Ryan Summerlin June 3, 2013
NEW CASTLE — The Town Council meets Tuesday to take final action on a new law that would allow the municipal judge to levy fines and other penalties linked with contempt of court citations.
The proposed ordinance was brought to the council by Municipal Judge Amanda Maurer, an attorney in Glenwood Springs, who noted that there was no provision in the municipal code to cover “charges or penalties arising out of contempt of an order from the municipal court.”
The town’s codes also lacked penalty provisions, Maurer noted, for failing to appear at a required court hearing or other proceeding.
To remedy this situation, the town has given initial approval to an ordinance giving the judge the authority to find those appearing before her “in contempt for failing to follow or abide by a lawful order or act of the court.”

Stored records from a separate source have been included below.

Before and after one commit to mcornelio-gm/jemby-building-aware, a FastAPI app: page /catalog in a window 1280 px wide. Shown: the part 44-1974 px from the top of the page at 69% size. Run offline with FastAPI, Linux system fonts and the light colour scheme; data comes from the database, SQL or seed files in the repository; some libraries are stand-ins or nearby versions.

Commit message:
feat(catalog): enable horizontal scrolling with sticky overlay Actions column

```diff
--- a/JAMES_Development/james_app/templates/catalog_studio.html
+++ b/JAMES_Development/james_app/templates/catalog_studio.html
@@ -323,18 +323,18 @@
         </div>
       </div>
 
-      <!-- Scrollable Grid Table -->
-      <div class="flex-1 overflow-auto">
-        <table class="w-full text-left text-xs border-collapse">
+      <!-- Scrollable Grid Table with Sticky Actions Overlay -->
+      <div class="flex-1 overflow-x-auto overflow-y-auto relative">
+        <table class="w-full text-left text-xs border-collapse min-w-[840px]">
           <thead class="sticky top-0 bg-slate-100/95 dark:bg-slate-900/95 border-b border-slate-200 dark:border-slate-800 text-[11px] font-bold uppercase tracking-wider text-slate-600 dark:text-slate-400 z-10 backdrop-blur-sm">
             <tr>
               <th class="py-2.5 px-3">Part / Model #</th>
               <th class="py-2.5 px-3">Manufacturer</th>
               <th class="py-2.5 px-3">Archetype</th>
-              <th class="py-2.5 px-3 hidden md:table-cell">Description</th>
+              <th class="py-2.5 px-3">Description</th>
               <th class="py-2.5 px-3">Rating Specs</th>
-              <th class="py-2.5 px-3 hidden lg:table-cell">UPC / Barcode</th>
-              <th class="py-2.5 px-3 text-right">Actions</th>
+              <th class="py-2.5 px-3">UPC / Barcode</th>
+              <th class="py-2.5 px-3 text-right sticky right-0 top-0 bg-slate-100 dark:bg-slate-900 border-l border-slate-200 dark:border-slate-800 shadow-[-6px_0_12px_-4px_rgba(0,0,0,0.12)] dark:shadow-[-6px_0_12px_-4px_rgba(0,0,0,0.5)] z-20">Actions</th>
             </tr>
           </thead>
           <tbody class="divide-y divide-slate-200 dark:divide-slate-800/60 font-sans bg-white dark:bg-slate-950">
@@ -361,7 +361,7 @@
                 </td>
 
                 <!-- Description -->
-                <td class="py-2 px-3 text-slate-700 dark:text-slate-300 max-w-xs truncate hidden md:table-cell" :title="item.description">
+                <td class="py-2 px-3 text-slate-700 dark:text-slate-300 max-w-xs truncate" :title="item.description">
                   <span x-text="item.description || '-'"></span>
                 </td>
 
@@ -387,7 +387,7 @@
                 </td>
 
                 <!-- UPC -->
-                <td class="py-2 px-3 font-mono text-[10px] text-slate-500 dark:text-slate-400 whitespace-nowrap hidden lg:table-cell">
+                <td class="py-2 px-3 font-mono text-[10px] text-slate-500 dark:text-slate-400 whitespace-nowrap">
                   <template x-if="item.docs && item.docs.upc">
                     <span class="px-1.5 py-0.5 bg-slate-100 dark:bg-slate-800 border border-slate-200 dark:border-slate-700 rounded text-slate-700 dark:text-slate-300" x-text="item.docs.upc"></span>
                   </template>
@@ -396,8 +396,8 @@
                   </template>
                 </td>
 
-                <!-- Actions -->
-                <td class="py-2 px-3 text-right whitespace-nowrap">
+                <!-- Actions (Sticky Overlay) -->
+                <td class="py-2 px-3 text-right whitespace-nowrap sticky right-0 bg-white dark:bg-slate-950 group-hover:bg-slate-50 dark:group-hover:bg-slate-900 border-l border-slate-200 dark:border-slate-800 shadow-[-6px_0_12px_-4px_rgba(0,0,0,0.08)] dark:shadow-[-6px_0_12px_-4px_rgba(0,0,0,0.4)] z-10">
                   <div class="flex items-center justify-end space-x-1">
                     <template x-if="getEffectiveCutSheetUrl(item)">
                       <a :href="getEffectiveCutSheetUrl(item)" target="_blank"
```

Those guilty of contempt of court, according to the new law, can be fined up to $1,000 and be jailed for up to 10 days.
For failing to appear at a hearing or other proceeding, after being directed to do so by a summons, the suspect is liable to a misdemeanor conviction.
Maurer could not be reached on Friday to further discuss her reasons for proposing the ordinance.

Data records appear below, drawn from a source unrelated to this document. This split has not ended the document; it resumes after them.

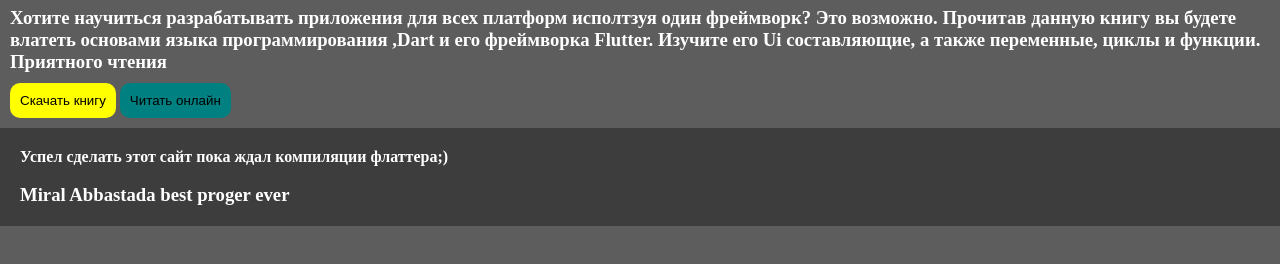
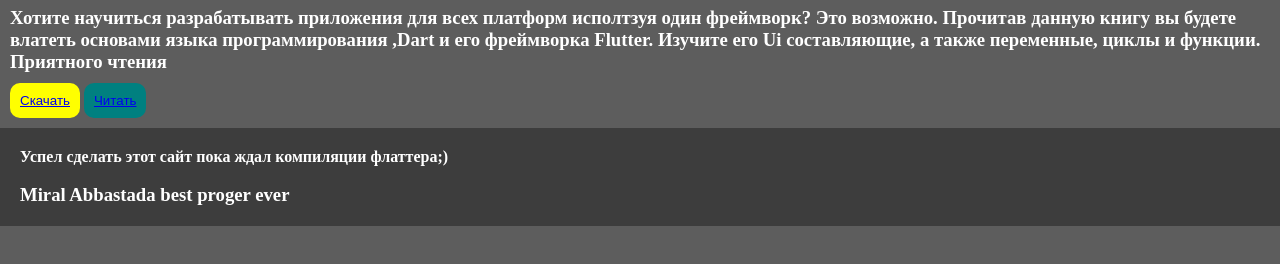
Before and after one commit to Indus-01/Flutter-Book, a plain HTML site: page index.html in a window 1280 px wide. Shown: the part 320-584 px from the top of the page. Drawn offline with Linux system fonts and the light colour scheme.

Commit message:
Update index.html

```diff
--- a/index.html
+++ b/index.html
@@ -25,8 +25,8 @@
     </div>
     <div class="comrade">
         <h3>Хотите научиться разрабатывать приложения для всех платформ исполтзуя один фреймворк? Это возможно. Прочитав данную книгу вы будете влатеть основами языка программирования ,Dart и его фреймворка Flutter. Изучите его Ui составляющие, а также переменные, циклы и функции. Приятного чтения</h3>
-        <button class="download">Скачать книгу</button>
-        <button class="read">Читать онлайн</button>
+        <button class="download"><a href="https://drive.google.com/file/d/1-N-qTq3jEZxVujR9ru3dpJTZbNJvi_PA/view?usp=drivesdk">Скачать</a></button>
+        <button class="read"><a href="https://drive.google.com/file/d/1-N-qTq3jEZxVujR9ru3dpJTZbNJvi_PA/view?usp=drivesdk">Читать</a></button>
       </div>
       <footer class="footer-dark column">
         <h4>Успел сделать этот сайт пока ждал компиляции флаттера;)</h4>
```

In other action, the council will consider an ordinance to change the amount of “payment in lieu” to be charged to developers who cannot provide the number of off-street parking spaces required for residential or commercial developments in the C-1 commercial zoning district in town.
The town has been requiring a “cash-in-lieu” fee of $9,000 per off-street parking space for new residential development since 2005, according to a memo from planner Tim Cain to the council.

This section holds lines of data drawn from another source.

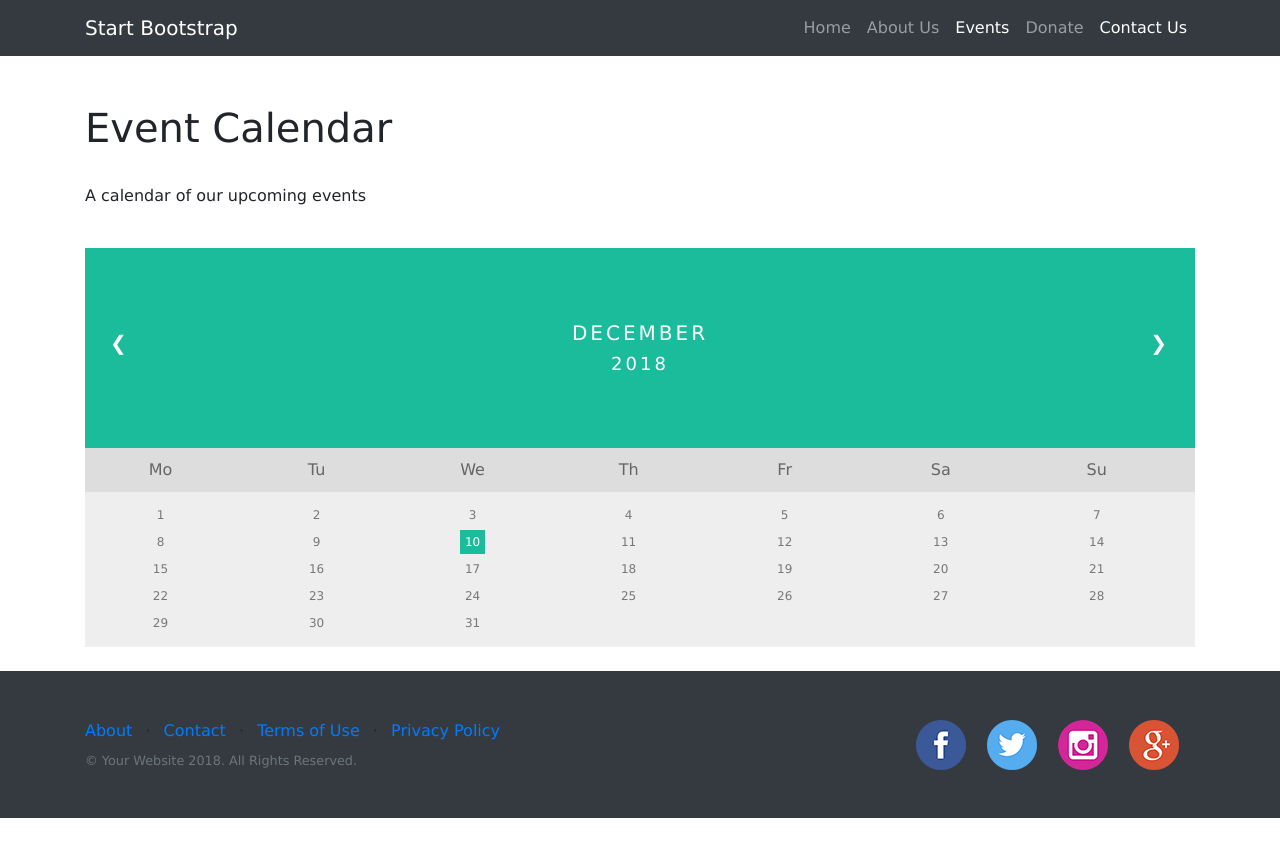
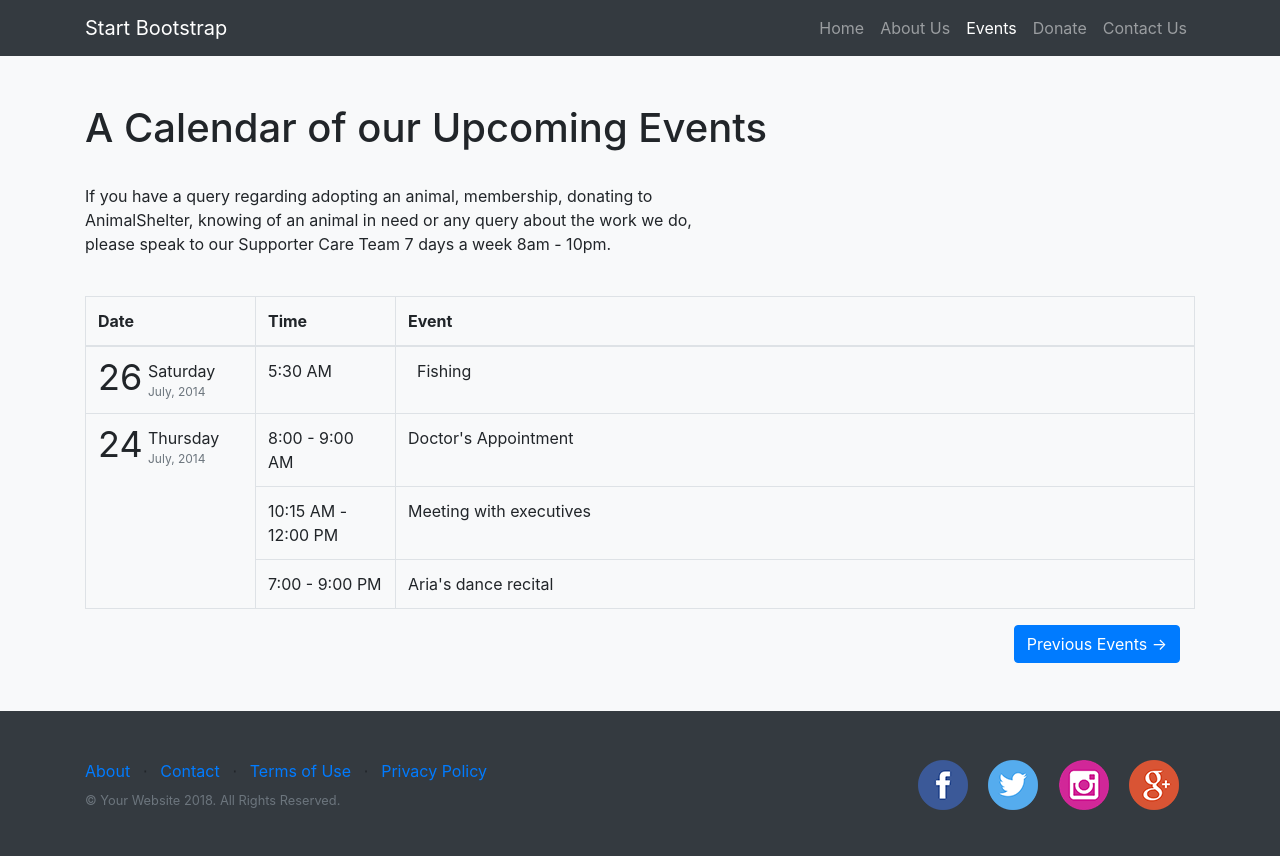
Before and after one commit to Minathema/AnimalShelter, a website: page events.html in a window 1280 px wide. Before the commit the page ends 818 px from the top, so only its background shows below. Drawn offline with Linux system fonts and the light colour scheme.

Commit message:
added different calendar template, needs work.

```diff
--- a/css/calendar.css
+++ b/css/calendar.css
@@ -1,73 +1,28 @@
-ul {list-style-type: none;}
-body {font-family: Verdana, sans-serif;}
+.agenda {  }
 
-/* Month header */
-.month {
-    padding: 70px 25px;
-    width: 100%;
-    background: #1abc9c;
-    text-align: center;
+/* Dates */
+.agenda .agenda-date { width: 170px; }
+.agenda .agenda-date .dayofmonth {
+  width: 40px;
+  font-size: 36px;
+  line-height: 36px;
+  float: left;
+  text-align: right;
+  margin-right: 10px;
+}
+.agenda .agenda-date .shortdate {
+  font-size: 0.75em;
 }
 
-/* Month list */
-.month ul {
-    margin: 0;
-    padding: 0;
+
+/* Times */
+.agenda .agenda-time { width: 140px; }
+
+
+/* Events */
+.agenda .agenda-events {  }
+.agenda .agenda-events .agenda-event {  }
+
+@media (max-width: 767px) {
+
 }
-
-.month ul li {
-    color: white;
-    font-size: 20px;
-    text-transform: uppercase;
-    letter-spacing: 3px;
-}
-
-/* Previous button inside month header */
-.month .prev {
-    float: left;
-    padding-top: 10px;
-}
-
-/* Next button */
-.month .next {
-    float: right;
-    padding-top: 10px;
-}
-
-/* Weekdays (Mon-Sun) */
-.weekdays {
-    margin: 0;
-    padding: 10px 0;
-    background-color:#ddd;
-}
-
-.weekdays li {
-    display: inline-block;
-    width: 13.6%;
-    color: #666;
-    text-align: center;
-}
-
-/* Days (1-31) */
-.days {
-    padding: 10px 0;
-    background: #eee;
-    margin: 0;
-}
-
-.days li {
-    list-style-type: none;
-    display: inline-block;
-    width: 13.6%;
-    text-align: center;
-    margin-bottom: 5px;
-    font-size:12px;
-    color: #777;
-}
-
-/* Highlight the "current" day */
-.days li .active {
-    padding: 5px;
-    background: #1abc9c;
-    color: white !important
-}
--- a/events.html
+++ b/events.html
@@ -12,10 +12,10 @@
 
     <!-- Bootstrap core CSS -->
     <link href="vendor/bootstrap/css/bootstrap.min.css" rel="stylesheet">
+    <link href="css/calendar.css" rel="stylesheet">
 
     <!-- Custom styles for this template -->
     <link href="css/half-slider.css" rel="stylesheet">
-    <link rel="stylesheet" type="text/css" href="css/calendar.css">
 
   </head>
 
@@ -44,7 +44,7 @@
             <li class="nav-item">
               <a class="nav-link" href="#">Donate</a>
             </li>
-            <li class="nav-item active">
+            <li class="nav-item">
               <a class="nav-link" href="#">Contact Us</a>
             </li>
           </ul>
@@ -54,76 +54,99 @@
 
 
 <!--Calendar-->
-<div class="container">
+<section class="contact bg-light">
   <br>
   <br>
-
-  <h1>Event Calendar</h1>
+  <div class="container">
+    <h1>A Calendar of our Upcoming Events</h1>
     <br>
     <div class="row">
       <div class="col-md-7">
-      <p class="text-left">A calendar of our upcoming events</p>
+        <p class="text-left">If you have a query regarding adopting an animal, membership, donating to AnimalShelter,
+          knowing of an animal in need or any query about the work we do,
+           please speak to our Supporter Care Team 7 days a week 8am - 10pm.</p>
            <br>
        </div>
      </div>
 
-<div class="month">
-<ul>
-  <li class="prev">&#10094;</li>
-  <li class="next">&#10095;</li>
-  <li>
-    December<br>
-    <span style="font-size:18px">2018</span>
-  </li>
-</ul>
+
+  <div class="agenda">
+      <div class="table-responsive">
+          <table class="table table-condensed table-bordered">
+              <thead>
+                  <tr>
+                      <th>Date</th>
+                      <th>Time</th>
+                      <th>Event</th>
+                  </tr>
+              </thead>
+              <tbody>
+                  <!-- Single event in a single day -->
+                  <tr>
+                      <td class="agenda-date" class="active" rowspan="1">
+                          <div class="dayofmonth">26</div>
+                          <div class="dayofweek">Saturday</div>
+                          <div class="shortdate text-muted">July, 2014</div>
+                      </td>
+                      <td class="agenda-time">
+                          5:30 AM
+                      </td>
+                      <td class="agenda-events">
+                          <div class="agenda-event">
+                              <i class="glyphicon glyphicon-repeat text-muted" title="Repeating event"></i>
+                              Fishing
                           </div>
+                      </td>
+                  </tr>
 
-<ul class="weekdays">
-<li>Mo</li>
-<li>Tu</li>
-<li>We</li>
-<li>Th</li>
-<li>Fr</li>
-<li>Sa</li>
-<li>Su</li>
-</ul>
-
-<ul class="days">
-<li>1</li>
-<li>2</li>
-<li>3</li>
-<li>4</li>
-<li>5</li>
-<li>6</li>
-<li>7</li>
-<li>8</li>
-<li>9</li>
-<li><span class="active">10</span></li>
-<li>11</li>
-<li>12</li>
-<li>13</li>
-<li>14</li>
-<li>15</li>
-<li>16</li>
-<li>17</li>
-<li>18</li>
-<li>19</li>
-<li>20</li>
-<li>21</li>
-<li>22</li>
-<li>23</li>
-<li>24</li>
-<li>25</li>
-<li>26</li>
-<li>27</li>
-<li>28</li>
-<li>29</li>
-<li>30</li>
-<li>31</li>
-</ul>
-
+                  <!-- Multiple events in a single day (note the rowspan) -->
+                  <tr>
+                      <td class="agenda-date" class="active" rowspan="3">
+                          <div class="dayofmonth">24</div>
+                          <div class="dayofweek">Thursday</div>
+                          <div class="shortdate text-muted">July, 2014</div>
+                      </td>
+                      <td class="agenda-time">
+                          8:00 - 9:00 AM
+                      </td>
+                      <td class="agenda-events">
+                          <div class="agenda-event">
+                              Doctor's Appointment
+                          </div>
+                      </td>
+                  </tr>
+                  <tr>
+                      <td class="agenda-time">
+                          10:15 AM - 12:00 PM
+                      </td>
+                      <td class="agenda-events">
+                          <div class="agenda-event">
+                              Meeting with executives
+                          </div>
+                      </td>
+                  </tr>
+                  <tr>
+                      <td class="agenda-time">
+                          7:00 - 9:00 PM
+                      </td>
+                      <td class="agenda-events">
+                          <div class="agenda-event">
+                              Aria's dance recital
+                          </div>
+                      </td>
+                  </tr>
+              </tbody>
+          </table>
+      </div>
+  </div>
+  <div class="clearfix col-lg-12 col-md-6 mb-4">
+    <a class="btn btn-primary float-right" href="#">Previous Events &rarr;</a>
+  </div>
+</div>
 <br>
 </div>
+</section>
+
 
 
 
```
Also changed, not shown: img/clients1.png (added). Lines whose indentation alone changed are shown as unchanged.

“But it’s really a moot point,” Cain said, because there is an ongoing moratorium on off-street parking requirements for commercial development, and there has been no residential development in the affected zone district, for several years.
The reason for the ordinance, he said, is for the town to be prepared for a future resumption of development when the economy improves and the town once again has the need for off-street parking regulations.
In his recommendation to the council, Cain noted, “Because the valuations of properties have declined significantly in the last four years, it appears we need to revise the cash-in-lieu fee [to] $3,000 per parking space.”